[Edit tracking data]
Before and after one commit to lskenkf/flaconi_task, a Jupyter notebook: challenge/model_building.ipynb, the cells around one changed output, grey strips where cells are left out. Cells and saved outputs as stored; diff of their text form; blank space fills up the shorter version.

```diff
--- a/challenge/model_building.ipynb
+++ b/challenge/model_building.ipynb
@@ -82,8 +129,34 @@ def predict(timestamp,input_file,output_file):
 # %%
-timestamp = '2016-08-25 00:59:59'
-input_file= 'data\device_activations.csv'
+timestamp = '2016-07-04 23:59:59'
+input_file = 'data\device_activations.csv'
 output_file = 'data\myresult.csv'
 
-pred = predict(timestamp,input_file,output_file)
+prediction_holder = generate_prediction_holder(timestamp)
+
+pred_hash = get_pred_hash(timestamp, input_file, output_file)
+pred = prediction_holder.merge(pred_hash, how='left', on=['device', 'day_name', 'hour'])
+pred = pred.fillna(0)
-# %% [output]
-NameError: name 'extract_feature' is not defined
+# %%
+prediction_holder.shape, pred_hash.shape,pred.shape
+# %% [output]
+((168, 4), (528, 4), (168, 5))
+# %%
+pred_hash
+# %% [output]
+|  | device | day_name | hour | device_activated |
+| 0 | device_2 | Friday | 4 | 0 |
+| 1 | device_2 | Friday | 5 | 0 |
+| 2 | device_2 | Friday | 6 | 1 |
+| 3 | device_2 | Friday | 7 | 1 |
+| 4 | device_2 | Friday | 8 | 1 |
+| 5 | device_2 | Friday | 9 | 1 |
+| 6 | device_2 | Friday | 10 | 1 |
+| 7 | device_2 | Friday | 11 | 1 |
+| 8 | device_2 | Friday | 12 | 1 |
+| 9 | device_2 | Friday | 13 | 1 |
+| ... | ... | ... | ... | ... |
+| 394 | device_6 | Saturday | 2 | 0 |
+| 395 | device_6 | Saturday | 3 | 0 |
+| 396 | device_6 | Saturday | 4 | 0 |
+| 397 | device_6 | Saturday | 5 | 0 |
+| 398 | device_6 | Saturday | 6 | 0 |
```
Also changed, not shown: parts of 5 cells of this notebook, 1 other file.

(TASK):
Tell how many lines of the data above include the string "Saturday", with no other text in the answer.

(RESPONSE TO THE EXERCISE):
5